LCI Learning

Share on Facebook

Share on Twitter

Share on LinkedIn

Share on Email

Share More

Mere Acceptance Of Rent By Landlord After The Expiry Of Lease Would Not Amount To Waiver Of Termination Of Lease: Supreme Court Sri K.M. Manjunath Vs. Sri Erappa G Dead Through LRS

Krisha Mehta ,
  03 October 2022       Share Bookmark

Court :
Supreme court of India
Brief :

Citation :

Case Title:


Order Date


  • A case was filed for eviction by a landlord.
  • In the case, the tenant took a contention that under Section 106 of the Transfer of Property Act, 1882, the termination of the tenancy was not valid.
  • The trial court dismissed the case by accepting the contention.
  • The landlord filed a revision petition in the Karnataka High Court.
  • The high court referred to Shanti Prasad Devi &Anr. Vs. Shankar Mahto&Ors.
  • And observed that mere acceptance of the landlord after the expiry of the period of lease would not amount to waiver of the termination of lease.
  • Disappointed by the judgement again, the defendant filed a special provision in the Supreme Court.

Important Provisions

Section 106 of the TP Act - The primary contention in the matter was the applicability of section 106 of the ToP Act, which provides that where there is no written contract for the lease of immovable property, not being leased for agricultural or manufacturing purposes, the period of the lease shall be deemed to be from month to month and terminable by 15 (fifteen) days’ notice. The contention of the petitioner-lessee before the Small Causes Court was that no valid notice was served by the respondent-lessor as per this provision. Based on the aforesaid, the Small Causes Court ruled in favour of the petitioner-lessee. However, based on the aforementioned evidence evaluation, the High Court determined that the lease in this case stood determined by virtue of section 111(a) of the ToP Act, which provides that a lease may come to an end by efflux of time limited therein.

The Supreme Court, in the Special Leave Petition, took note of the contention of the petitioner-lessee that after the expiry of the period of the last lease agreement, the petitioner-lessee was continuing as a tenant in sufferance and had paid the rent till the date of the filing of the suit for ejectment.


The tenant observed that there was no legal termination of the lease as against the landlord’s eviction claim under section 106 of the TP Act 1882. The contention being dismissed by the trail court, the plaintiff-revision petition filed under Section 18 of the Karnataka Small Cause Courts Act, the Karnataka High Court held that, under Section 111(a) of the Act, the lease would be determined by the passage of time and that, in such circumstances, notice of termination under Section 106 of the Act was not required. Further a petition was filed in the SC. The SC held that the order that was passed by the High Court in exercise of its power of revision under Section 18 of the Karnataka Small Cause Courts Act was impugned. The Supreme Court stated that it needs no reiteration that another view is possible based on the evidence on record can be no ground for the High Court to interfere with an order of court(s) below in exercise of its revisional jurisdiction.
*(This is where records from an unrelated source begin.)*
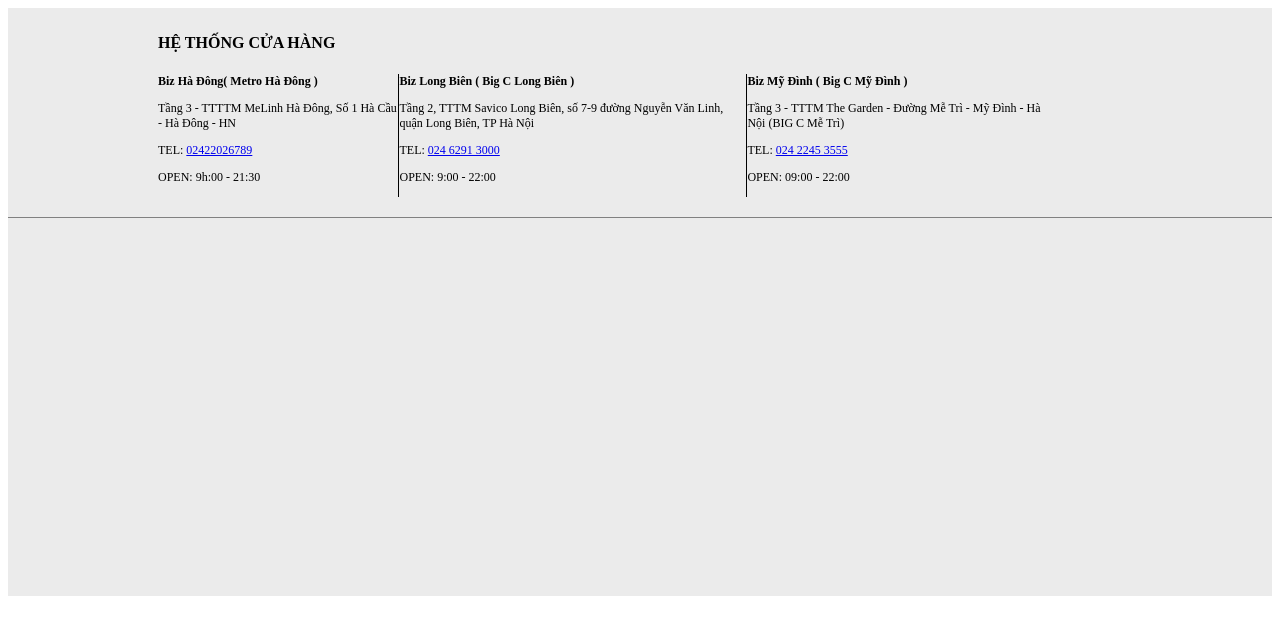
Repository: LongNguyen2504/T3H-FrondEnd
Page: lesson4_css_homework1.html
These files come from the project's save history. The page is drawn as it stood at one moment and after the next save; the edit follows.
The browser window is 1280 px wide. The pictures show the whole page.

Above is the page before, as saved 2021-12-04 20:46:16.

### lesson4_css_homework1.html
<!DOCTYPE html>
<html lang="en">
<head>
    <meta charset="UTF-8">
    <meta http-equiv="X-UA-Compatible" content="IE=edge">
    <meta name="viewport" content="width=device-width, initial-scale=1.0">
    <title>Document</title>
    <link rel="stylesheet" href="lesson4_css_homework1.css">
</head>
<body>
    <div class="top-div ancestor-div">
        <div class="row-div">
            <h4>HỆ THỐNG CỬA HÀNG</h4>
            <div class="row1-box-container">
                <div class="box1">
                    <strong>Biz Hà Đông( Metro Hà Đông )</strong>
                    <p>Tầng 3 - TTTTM MeLinh Hà Đông, Số 1 Hà Cầu - Hà Đông - HN</p>
                    <p>TEL: <a href="#1">02422026789</a></p>
                    <p>OPEN: 9h:00 - 21:30</p>
                </div>
                <div class="box2">
                    <strong>Biz Long Biên ( Big C Long Biên )</strong>
                    <p>Tầng 2, TTTM Savico Long Biên, số 7-9 đường Nguyễn Văn Linh, quận Long Biên, TP Hà Nội</p>
                    <p>TEL: <a href="#1">024 6291 3000</a></p>
                    <p>OPEN: 9:00 - 22:00</p>
                </div>
                <div class="box3">
                    <strong>Biz Mỹ Đình ( Big C Mỹ Đình )</strong>
                    <p>Tầng 3 - TTTM The Garden - Đường Mễ Trì - Mỹ Đình - Hà Nội (BIG C Mễ Trì)</p>
                    <p>TEL: <a href="#1">024 2245 3555</a></p>
                    <p>OPEN: 09:00 - 22:00</p>
                </div>
            </div>
        </div>
    </div>
    <div class="footer-div ancestor-div"></div>
</body>
</html>

### lesson4_css_homework1.css
*{
    box-sizing: border-box;
}
.ancestor-div{
    background-color: #ebebeb;
    justify-content: center;
    font-family: 'Times New Roman', Times, serif;

}
.top-div{
    width: 100%;
    height: 210px;
    border-bottom: 1px solid gray;
    position: relative;

}
.footer-div{
    width: 100%;
    height: 378px;
}
.row-div{
    width: 70%;
    height: 200px;
    position: absolute;
    top: 5px;
    left: 150px;
}
.row1-box-container{
    display: flex;
    overflow: auto;

}
.box1{
    padding: auto;
    font-size: 12px;
    border-right: 1px solid black ;
}
.box2{
    padding: auto;
    font-size: 12px;
    border-right: 1px solid black ;
}
.box3{
    padding: auto;
    font-size: 12px;
}

After the next save:
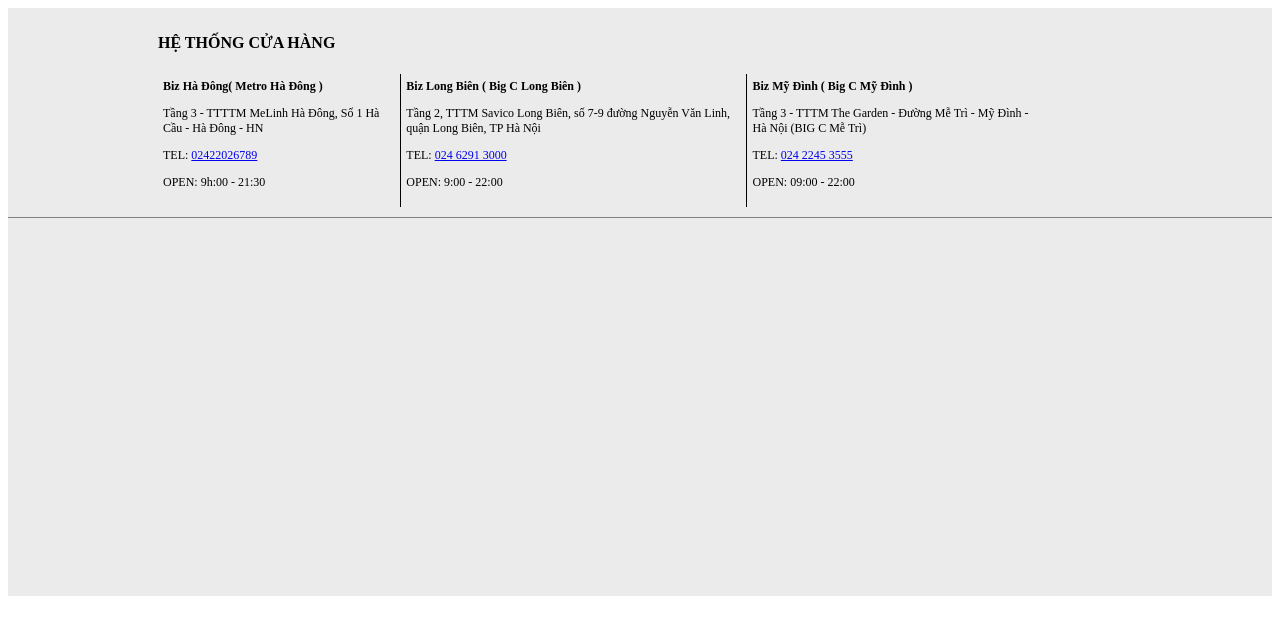
Saved 29 s later.
--- a/lesson4_css_homework1.css
+++ b/lesson4_css_homework1.css
@@ -31,16 +31,16 @@
 
 }
 .box1{
-    padding: auto;
+    padding: 5px;
     font-size: 12px;
     border-right: 1px solid black ;
 }
 .box2{
-    padding: auto;
+    padding: 5px;
     font-size: 12px;
     border-right: 1px solid black ;
 }
 .box3{
-    padding: auto;
+    padding: 5px;
     font-size: 12px;
 }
Issues Raised

  • Whether the mere acceptance of the rent by the landlord after the expiry of the period of lease would amount to waiver of the termination of lease.

Judgement Analysis

  • The Supreme court has appreciated the reiteration of the High Court, based on the precedents relied upon by the High Court, that mere acceptance of the rent does not amount to a waiver of the termination of the tenancy.
  • The Supreme court allowed the request of the petitioner-lessee for a grant of a period of six months to vacate the premises of the shop and also to hand over any property authorised to the respondent.
  • An affidavit to pay the arrears of rent at the rate of INR 1400 per month was decided by the court as a subject to the extension granted.
  • Accordingly, the Supreme Court upheld the decision of the High Court and dismissed the Special Leave Petition for being devoid of merit.


Any grey area in law can become a complicated situation eventually specially in unspecified contracts. The facts of the case clearly show that the absence of such agreed timelines can further trigger disputes between the parties. The non-waiver of termination by the supreme court captures the duration of lease must be very clear in the agreements.

Learn the practical aspects of CrPC HERE, CPC HERE, IPC HERE, Evidence Act HERE, Family Laws HERE, DV Act HERE

"Loved reading this piece by Krisha Mehta?
Join LAWyersClubIndia's network for daily News Updates, Judgment Summaries, Articles, Forum Threads, Online Law Courses, and MUCH MORE!!"

Published in Others
Views : 605


Post a Suggestion for LCI Team
Post a Legal Query